## YOUR TASK
I need each line of the entries below that includes the string "lastname".

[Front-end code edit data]
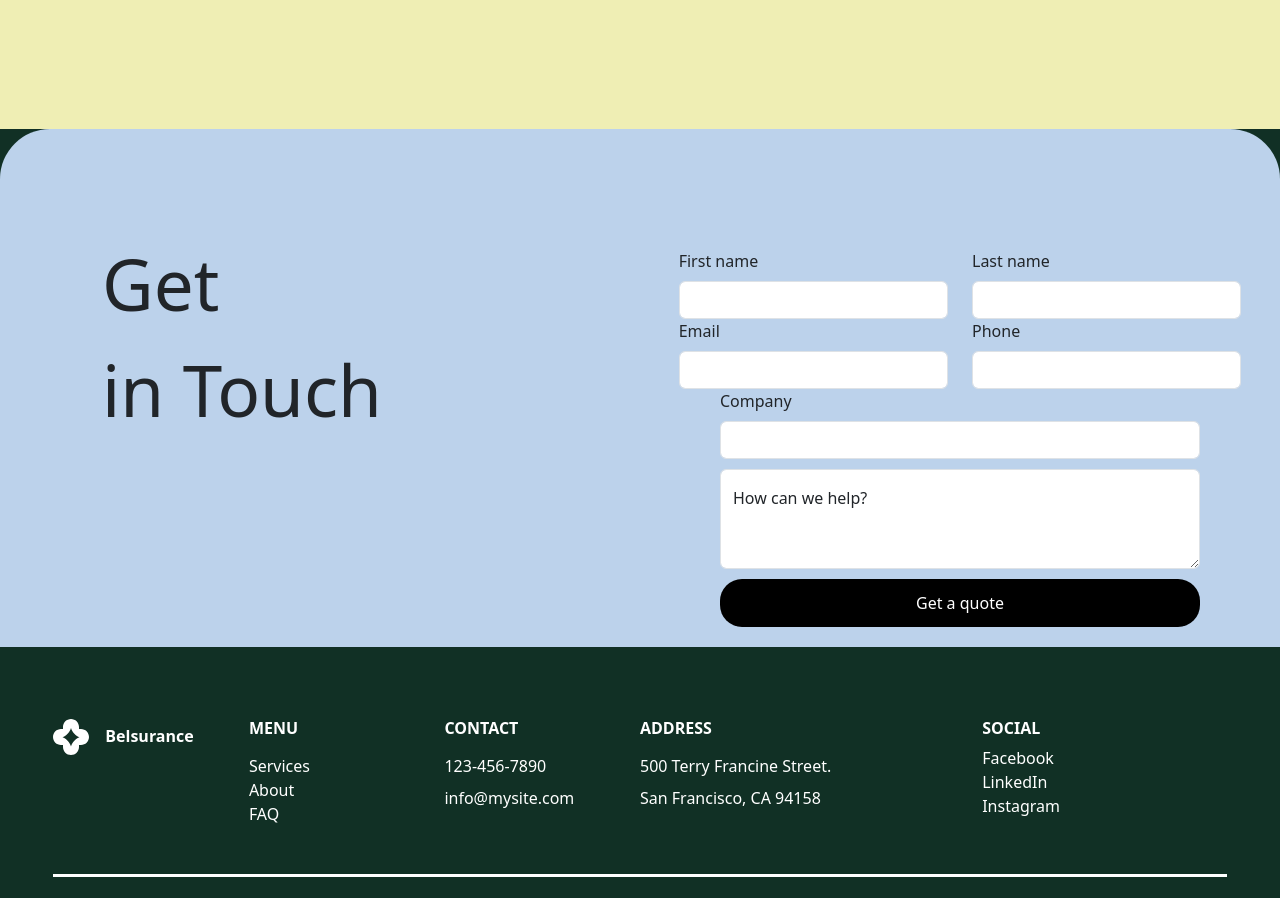
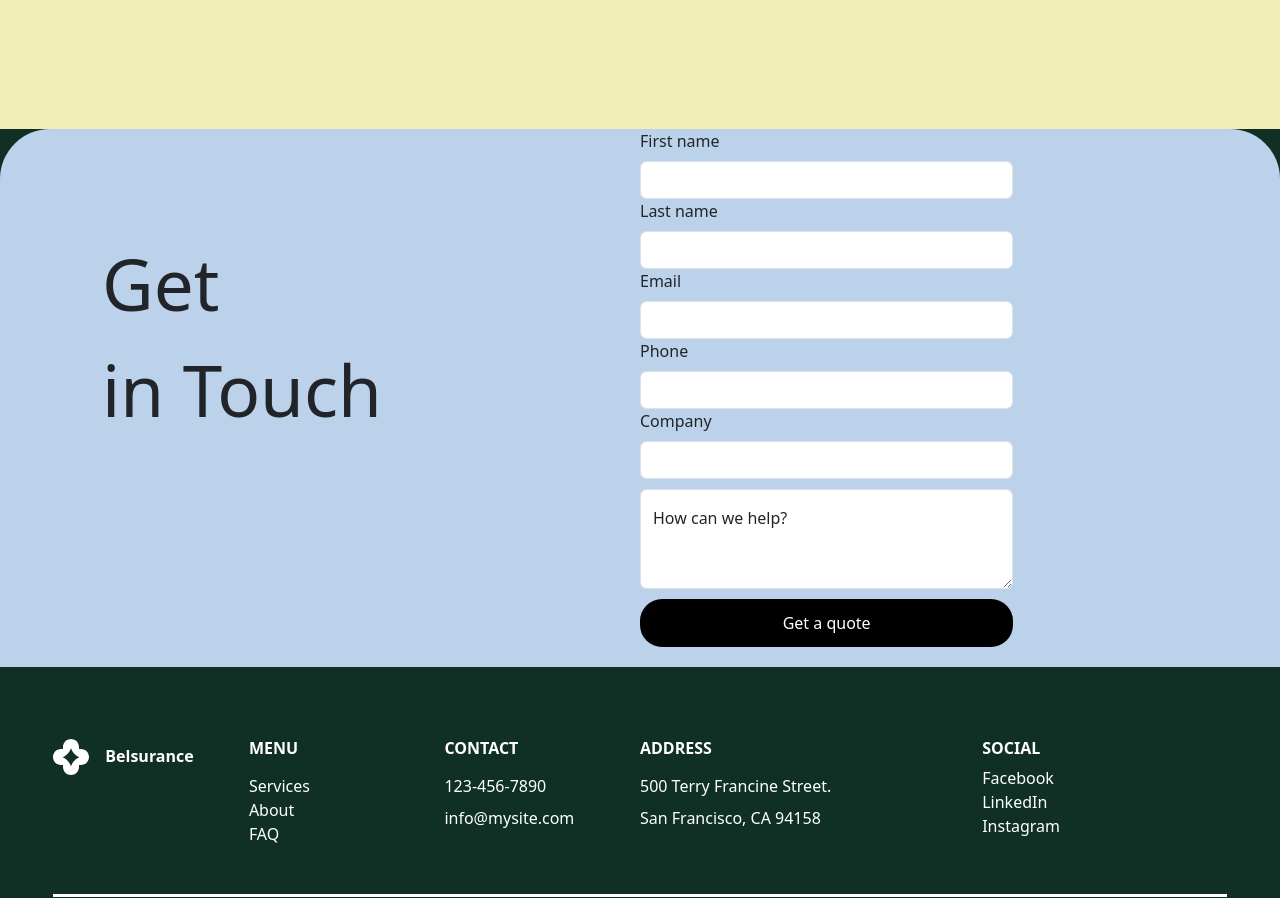
Before and after one commit to ShimaAkrami/landing-page-insurane, a website: page index.html in a window 1280 px wide. Shown: the part 5980-6878 px from the top of the page. Drawn offline with Linux system fonts and the light colour scheme.

Commit message:
finished

```diff
--- a/assets/css/responsivestyle.scss
+++ b/assets/css/responsivestyle.scss
@@ -431,7 +431,7 @@
                 }
 
                 .input-name-lastname {
-                    padding-top: 20px;
+
 
                     flex-wrap: wrap;
                     color: white;
@@ -992,7 +992,15 @@
                 display: none;
             }
         }
+        .footer-box{
+            .get-in-touch{
+                .input-name-lastname{
+                     padding-top: 120px;
+                }
+            }
 
+
+        }
         .footer-end {
             .footer-md-size {
                 display: flex;
--- a/assets/css/style.scss
+++ b/assets/css/style.scss
@@ -931,7 +931,7 @@ body {
             }
 
             .input-name-lastname {
-                padding-top: 120px;
+
 
                 flex-wrap: wrap;
 
--- a/index.html
+++ b/index.html
@@ -669,23 +669,23 @@
       </div>
 
 
-      <div class="input-name-lastname d-flex col-lg-6 col-md-8 col-11 mx-auto ">
+      <div class="input-name-lastname d-flex col-lg-6 col-md-6 col-7 mx-auto ">
 
 
-        <div class="row col-lg-11 col-12 mx-auto">
-          <div class="col-lg-6 col-12">
+        <div class=" col-lg-12 col-12 mx-auto">
+          <div class="col-lg-7 col-12">
             <label for="validationServer01" class="form-label">First name</label>
             <input type="text" class="form-control " id="validationServer01" required>
 
           </div>
-          <div class="col-lg-6 col-12">
+          <div class="col-lg-7 col-12">
             <label for="validationServer02" class="form-label">Last name</label>
             <input type="text" class="form-control " id="validationServer02" required>
 
           </div>
         </div>
-        <div class="row col-lg-11 col-12 mx-auto">
-          <div class="col-lg-6 col-12 ">
+        <div class="col-lg-12 col-12 mx-auto">
+          <div class="col-lg-7 col-12 ">
             <label for="validationServer03" class="form-label">Email</label>
             <div>
               <input type="text" class="form-control" id="validationServerUsername"
@@ -693,14 +693,14 @@
 
             </div>
           </div>
-          <div class="col-lg-6 col-12 col-auto">
+          <div class="col-lg-7 col-12">
             <label for="validationServer04" class="form-label">Phone</label>
             <input type="phone" class="form-control" id="validationServerUsername"
               aria-describedby="inputGroupPrepend3 validationServerUsernameFeedback" required>
           </div>
         </div>
 
-        <div class=" col-lg-9 col-11 mx-auto">
+        <div class=" col-lg-7 col-12 ">
           <label for="validationServer05" class="form-label">Company</label>
 
           <input type="text" class="form-control " id="validationServerUsername"
@@ -708,12 +708,12 @@
 
         </div>
 
-        <div class="form-floating form-leave-comment col-lg-9 col-11 mx-auto">
+        <div class="form-floating form-leave-comment col-lg-7 col-12 ">
           <textarea class="form-control inp-comment" placeholder="Leave a comment here" id="floatingTextarea2"
             style="height: 100px"></textarea>
           <label for="floatingTextarea2">How can we help?</label>
         </div>
-        <div class="form-floating col-11 col-lg-9 d-flex mx-auto">
+        <div class="form-floating col-12 col-lg-7 ">
           <button class="btn-Get-a-quote col-12 mx-auto">Get a quote</button>
         </div>
 
```
Also changed, not shown: assets/css/responsivestyle.css, assets/css/style.css, 2 other files.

## ANSWER AREA
                 .input-name-lastname {
+                .input-name-lastname{
             .input-name-lastname {
-      <div class="input-name-lastname d-flex col-lg-6 col-md-8 col-11 mx-auto ">
+      <div class="input-name-lastname d-flex col-lg-6 col-md-6 col-7 mx-auto ">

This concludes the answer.